Wednesday, November 30, 2005


Monday night after Great Scott's tests, I stayed up until 3:something in the morning, unwilling to sleep, wanting to stop time in the stillness of the night. I was cold. Very cold. Putting on another sweater didn't help. Putting on houseshoes didn't help. Sitting directly in front of the heat stove helped a little, but not much. When I did go to bed, I piled on the covers but couldn't sleep for my violent shivering. This continued all day yesterday and into today.

On the rare occasions that I speak (or write) of the most painful and frightening things that have happened in my life, I don't get emotional and am not tempted to. I don't cry; I don't feel like crying. I don't get angry. I don't feel afraid. My body, however, becomes very cold, and I tremble. I tremble hard. So given our current concern about Scott, I assumed that my feeling chilled was probably a physical manifestation of emotional stress.

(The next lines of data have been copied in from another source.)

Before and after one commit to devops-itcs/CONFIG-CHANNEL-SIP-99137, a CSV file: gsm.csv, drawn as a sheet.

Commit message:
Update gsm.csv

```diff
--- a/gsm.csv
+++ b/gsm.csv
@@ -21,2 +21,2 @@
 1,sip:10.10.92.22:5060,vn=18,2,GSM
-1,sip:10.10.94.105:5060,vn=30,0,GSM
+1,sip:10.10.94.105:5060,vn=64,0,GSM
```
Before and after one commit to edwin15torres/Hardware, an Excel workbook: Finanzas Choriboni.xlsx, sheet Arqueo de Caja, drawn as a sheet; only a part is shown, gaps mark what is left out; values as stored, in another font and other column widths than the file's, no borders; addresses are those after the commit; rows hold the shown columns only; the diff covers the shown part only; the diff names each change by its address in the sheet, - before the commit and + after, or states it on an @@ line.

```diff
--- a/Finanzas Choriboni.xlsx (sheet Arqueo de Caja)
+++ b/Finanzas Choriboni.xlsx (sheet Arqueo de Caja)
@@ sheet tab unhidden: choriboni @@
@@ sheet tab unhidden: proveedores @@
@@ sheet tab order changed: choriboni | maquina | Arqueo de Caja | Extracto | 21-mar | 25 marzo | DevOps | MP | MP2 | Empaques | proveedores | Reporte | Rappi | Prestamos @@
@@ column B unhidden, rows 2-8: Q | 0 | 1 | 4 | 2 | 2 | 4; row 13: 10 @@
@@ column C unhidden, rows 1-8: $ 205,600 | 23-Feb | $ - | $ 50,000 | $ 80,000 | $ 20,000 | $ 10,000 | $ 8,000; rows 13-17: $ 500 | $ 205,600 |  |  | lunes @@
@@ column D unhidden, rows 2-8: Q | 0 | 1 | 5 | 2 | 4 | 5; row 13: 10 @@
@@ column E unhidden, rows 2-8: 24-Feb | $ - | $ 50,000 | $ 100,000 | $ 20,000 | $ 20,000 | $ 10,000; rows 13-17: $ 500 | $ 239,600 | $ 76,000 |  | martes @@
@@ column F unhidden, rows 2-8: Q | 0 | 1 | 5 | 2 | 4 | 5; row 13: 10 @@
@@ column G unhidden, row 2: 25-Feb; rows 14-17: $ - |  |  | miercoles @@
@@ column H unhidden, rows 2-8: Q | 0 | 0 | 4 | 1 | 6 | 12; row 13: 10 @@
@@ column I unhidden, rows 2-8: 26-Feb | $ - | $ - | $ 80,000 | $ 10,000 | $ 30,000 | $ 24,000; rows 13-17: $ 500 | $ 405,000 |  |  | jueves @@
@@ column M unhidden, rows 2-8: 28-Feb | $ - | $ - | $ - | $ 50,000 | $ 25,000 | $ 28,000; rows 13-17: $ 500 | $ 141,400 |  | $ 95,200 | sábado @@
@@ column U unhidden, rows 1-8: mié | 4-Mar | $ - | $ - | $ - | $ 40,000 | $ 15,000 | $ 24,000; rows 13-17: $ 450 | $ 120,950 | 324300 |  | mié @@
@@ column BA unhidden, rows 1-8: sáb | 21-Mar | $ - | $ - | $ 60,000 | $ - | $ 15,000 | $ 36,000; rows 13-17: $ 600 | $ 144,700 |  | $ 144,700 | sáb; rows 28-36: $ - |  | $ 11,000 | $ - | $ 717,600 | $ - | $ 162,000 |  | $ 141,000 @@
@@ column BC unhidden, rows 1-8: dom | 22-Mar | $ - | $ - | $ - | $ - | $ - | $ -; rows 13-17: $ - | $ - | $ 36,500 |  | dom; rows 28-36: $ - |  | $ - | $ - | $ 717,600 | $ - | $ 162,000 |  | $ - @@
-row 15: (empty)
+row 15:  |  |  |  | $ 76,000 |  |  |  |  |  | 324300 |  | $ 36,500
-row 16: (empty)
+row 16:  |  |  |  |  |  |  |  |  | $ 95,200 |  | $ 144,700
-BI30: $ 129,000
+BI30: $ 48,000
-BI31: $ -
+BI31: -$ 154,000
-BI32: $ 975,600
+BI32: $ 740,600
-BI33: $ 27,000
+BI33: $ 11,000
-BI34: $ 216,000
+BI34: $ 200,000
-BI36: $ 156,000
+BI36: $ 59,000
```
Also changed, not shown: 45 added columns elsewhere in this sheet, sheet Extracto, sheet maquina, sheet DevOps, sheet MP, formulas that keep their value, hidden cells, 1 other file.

This morning I took a walk. Last night had brought a hard frost, and even past 10:00 a.m. each grass blade and fallen leaf was outlined (when not completely covered) in its thick silvered-white. Halfway back to the house I knelt in the middle of the gravel road and cried, my hands in my lap, the stones pressing against my knees. When I thought I had my breath back, I lay down on the ground, my face buried in my arms. And this was good. There is a comfort in hard earth, in the chill of stone, in their solidness, their support along the body, their stillness. I lay there a long time, letting these soak into me, and if I went home feeling even colder than before, I also went home understanding that while I had been afraid of the cold after all, I don't have to be .

(Note: I discovered this afternoon that I am, indeed, running a fever, and I've been queasy all day, as has our older daughter. The stomach flu, I am told, is going around again. Ah, timing!)


I_Wonder said...

Warm blessings for you and your family.

Fieldfleur said...

Prayers for health and happy news,

Dawn said...

Thank you for being willing to share this time... my thoughts and prayers are with you and your family.

alaiyo said...

Love you and yours, LuCindy. Folks you met here are praying, too.


Cindy said...

Thank you all very, very much for the blessings and prayers. Paul, I saw yours before we left for the tests this morning and tucked it into my pocket to take with us.

Good news! We are told that this is an infection--that all other tests came back negative and normal. So there is much rejoicing and not a little silliness going on at PossumBox Lane this evening. :)

Dawn--Welcome to QL, and comment as much as you like. :) We've got something in common besides reading Randy and Jeremy's blogs, I see. (My middle name is Dawn.)

Blessings and light all round,

Randy said...

Cindy...I love that you lay down in the middle of cold grass and just stay there.

You know why.

There is a level to your writing and then there is another level...and then maybe even some more levels.


Fieldfleur said...

I agree with Randy, lots of levels in your writing that are brutal (not always but when needed like this one:), beautiful and stirring. So glad that the test came out alright!

Cindy said...

Randy--Thank you. You are a comfort and an encouragement.

Teri--I'd never thought about applying the word "brutal" to my writing, but since the writers that often draw me the most strongly (Dillard, Sharon Olds, Mary Oliver) have the same mix that you speak of--brutality and beauty--I am flattered. Truly, it IS how I see the world.

Joyella said...

I was gonna say, "sounds like a fever," although I shiver when I am trying to share deep, personal, and sometimes difficult emotional things with others.